*** Material supplied Section Begins ***
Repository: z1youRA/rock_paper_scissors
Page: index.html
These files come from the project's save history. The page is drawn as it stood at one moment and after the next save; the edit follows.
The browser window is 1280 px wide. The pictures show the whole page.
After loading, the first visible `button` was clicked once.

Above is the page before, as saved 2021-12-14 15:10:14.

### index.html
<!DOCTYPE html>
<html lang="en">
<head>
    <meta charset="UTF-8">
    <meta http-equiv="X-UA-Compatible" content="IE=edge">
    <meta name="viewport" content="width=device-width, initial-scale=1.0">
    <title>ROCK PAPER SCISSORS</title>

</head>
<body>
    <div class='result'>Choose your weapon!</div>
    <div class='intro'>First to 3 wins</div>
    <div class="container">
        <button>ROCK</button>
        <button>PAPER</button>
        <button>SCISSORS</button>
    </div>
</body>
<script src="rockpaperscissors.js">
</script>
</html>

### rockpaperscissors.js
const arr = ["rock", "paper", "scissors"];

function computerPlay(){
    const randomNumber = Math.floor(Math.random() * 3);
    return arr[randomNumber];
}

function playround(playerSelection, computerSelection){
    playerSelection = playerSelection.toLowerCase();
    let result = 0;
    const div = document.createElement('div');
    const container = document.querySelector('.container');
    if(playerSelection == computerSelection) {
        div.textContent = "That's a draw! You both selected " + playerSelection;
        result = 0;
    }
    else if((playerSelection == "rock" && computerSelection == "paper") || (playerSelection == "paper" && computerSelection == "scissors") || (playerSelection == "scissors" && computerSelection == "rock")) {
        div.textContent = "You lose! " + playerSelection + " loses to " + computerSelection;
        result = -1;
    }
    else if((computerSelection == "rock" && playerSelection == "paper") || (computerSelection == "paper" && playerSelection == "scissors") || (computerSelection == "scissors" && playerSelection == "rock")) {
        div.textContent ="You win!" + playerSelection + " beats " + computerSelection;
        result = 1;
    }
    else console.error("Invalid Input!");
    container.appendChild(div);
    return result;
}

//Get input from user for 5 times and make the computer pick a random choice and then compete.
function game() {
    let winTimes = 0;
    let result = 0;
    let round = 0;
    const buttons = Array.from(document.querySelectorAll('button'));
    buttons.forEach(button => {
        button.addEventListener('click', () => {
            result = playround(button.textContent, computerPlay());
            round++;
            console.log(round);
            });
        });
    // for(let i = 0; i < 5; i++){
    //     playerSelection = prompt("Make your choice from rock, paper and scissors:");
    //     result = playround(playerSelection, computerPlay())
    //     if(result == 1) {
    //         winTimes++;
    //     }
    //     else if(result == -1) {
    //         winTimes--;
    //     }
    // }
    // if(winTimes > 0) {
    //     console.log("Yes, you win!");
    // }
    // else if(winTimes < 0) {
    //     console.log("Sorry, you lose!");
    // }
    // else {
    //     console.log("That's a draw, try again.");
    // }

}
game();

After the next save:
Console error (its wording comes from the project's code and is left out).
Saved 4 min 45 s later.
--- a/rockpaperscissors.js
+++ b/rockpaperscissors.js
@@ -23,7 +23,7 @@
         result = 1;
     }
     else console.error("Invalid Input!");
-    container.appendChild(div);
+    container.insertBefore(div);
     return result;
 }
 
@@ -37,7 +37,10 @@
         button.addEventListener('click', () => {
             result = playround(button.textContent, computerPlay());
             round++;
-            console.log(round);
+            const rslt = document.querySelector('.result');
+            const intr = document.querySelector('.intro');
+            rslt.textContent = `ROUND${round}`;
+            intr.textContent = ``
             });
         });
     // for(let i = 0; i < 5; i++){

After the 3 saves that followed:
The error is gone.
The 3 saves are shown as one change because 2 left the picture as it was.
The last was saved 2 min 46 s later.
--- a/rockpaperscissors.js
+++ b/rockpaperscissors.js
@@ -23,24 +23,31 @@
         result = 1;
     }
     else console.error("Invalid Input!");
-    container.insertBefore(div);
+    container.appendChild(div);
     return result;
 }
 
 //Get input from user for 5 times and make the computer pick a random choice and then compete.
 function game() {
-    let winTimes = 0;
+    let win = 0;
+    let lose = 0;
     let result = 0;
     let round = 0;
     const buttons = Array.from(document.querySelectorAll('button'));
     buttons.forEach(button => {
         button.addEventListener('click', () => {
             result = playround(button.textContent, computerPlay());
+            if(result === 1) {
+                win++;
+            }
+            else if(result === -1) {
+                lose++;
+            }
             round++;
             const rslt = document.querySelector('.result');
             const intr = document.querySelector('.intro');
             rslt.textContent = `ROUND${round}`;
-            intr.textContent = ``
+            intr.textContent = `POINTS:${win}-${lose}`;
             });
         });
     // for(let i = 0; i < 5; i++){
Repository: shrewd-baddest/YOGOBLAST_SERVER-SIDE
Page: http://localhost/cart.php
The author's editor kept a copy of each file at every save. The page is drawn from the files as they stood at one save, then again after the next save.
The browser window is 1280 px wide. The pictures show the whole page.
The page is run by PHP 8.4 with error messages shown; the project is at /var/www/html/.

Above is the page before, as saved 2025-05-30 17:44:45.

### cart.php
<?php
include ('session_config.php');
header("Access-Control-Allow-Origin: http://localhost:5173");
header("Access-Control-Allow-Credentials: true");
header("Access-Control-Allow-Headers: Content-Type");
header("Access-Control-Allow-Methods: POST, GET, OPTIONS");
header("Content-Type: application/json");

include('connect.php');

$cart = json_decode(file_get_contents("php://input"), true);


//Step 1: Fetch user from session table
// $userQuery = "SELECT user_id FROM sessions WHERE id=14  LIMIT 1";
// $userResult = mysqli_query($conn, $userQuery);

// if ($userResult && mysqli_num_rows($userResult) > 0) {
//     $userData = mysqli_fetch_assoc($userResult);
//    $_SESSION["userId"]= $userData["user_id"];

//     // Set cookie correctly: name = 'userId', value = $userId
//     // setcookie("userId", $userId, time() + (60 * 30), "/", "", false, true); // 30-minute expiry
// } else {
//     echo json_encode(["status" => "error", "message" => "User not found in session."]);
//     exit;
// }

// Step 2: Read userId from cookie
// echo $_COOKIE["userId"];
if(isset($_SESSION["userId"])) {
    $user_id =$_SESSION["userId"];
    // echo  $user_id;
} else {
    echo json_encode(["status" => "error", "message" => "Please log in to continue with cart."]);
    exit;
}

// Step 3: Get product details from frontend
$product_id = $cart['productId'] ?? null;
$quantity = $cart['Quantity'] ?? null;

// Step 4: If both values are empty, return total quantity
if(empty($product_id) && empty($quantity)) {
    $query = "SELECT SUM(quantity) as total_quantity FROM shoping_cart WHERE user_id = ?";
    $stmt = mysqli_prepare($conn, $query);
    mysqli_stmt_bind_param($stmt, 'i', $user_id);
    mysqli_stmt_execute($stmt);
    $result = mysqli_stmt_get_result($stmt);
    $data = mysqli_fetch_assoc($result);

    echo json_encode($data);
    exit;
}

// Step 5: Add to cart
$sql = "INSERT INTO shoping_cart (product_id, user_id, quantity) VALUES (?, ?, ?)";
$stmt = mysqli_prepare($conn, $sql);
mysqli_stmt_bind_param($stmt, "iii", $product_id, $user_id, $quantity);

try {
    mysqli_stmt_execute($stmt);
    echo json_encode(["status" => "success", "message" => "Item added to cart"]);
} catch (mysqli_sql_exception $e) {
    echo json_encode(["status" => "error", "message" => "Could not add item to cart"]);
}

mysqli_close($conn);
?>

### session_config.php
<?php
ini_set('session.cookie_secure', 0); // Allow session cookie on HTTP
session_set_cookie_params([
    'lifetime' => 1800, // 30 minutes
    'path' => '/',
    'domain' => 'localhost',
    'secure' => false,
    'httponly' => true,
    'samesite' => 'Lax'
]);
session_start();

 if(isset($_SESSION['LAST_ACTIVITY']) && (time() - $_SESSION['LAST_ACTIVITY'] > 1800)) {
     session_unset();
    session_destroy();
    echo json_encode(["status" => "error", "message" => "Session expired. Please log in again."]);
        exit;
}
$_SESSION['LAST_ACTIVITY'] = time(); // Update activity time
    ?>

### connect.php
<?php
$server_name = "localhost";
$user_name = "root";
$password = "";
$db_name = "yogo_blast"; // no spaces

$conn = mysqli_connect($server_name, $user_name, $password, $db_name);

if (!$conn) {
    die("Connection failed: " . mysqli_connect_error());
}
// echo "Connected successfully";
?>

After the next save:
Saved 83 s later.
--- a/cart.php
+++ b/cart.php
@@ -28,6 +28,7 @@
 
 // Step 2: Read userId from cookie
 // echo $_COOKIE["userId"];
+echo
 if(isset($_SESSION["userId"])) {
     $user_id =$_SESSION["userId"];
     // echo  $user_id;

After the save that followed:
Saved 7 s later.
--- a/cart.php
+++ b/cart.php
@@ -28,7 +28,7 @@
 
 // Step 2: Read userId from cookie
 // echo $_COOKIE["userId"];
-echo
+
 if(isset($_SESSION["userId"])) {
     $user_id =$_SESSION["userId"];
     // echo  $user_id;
*** Material supplied Section Ends ***
Prompt → Show every line above in which the word "userQuery" occurs.

Exercise solution →
// $userQuery = "SELECT user_id FROM sessions WHERE id=14  LIMIT 1";
// $userResult = mysqli_query($conn, $userQuery);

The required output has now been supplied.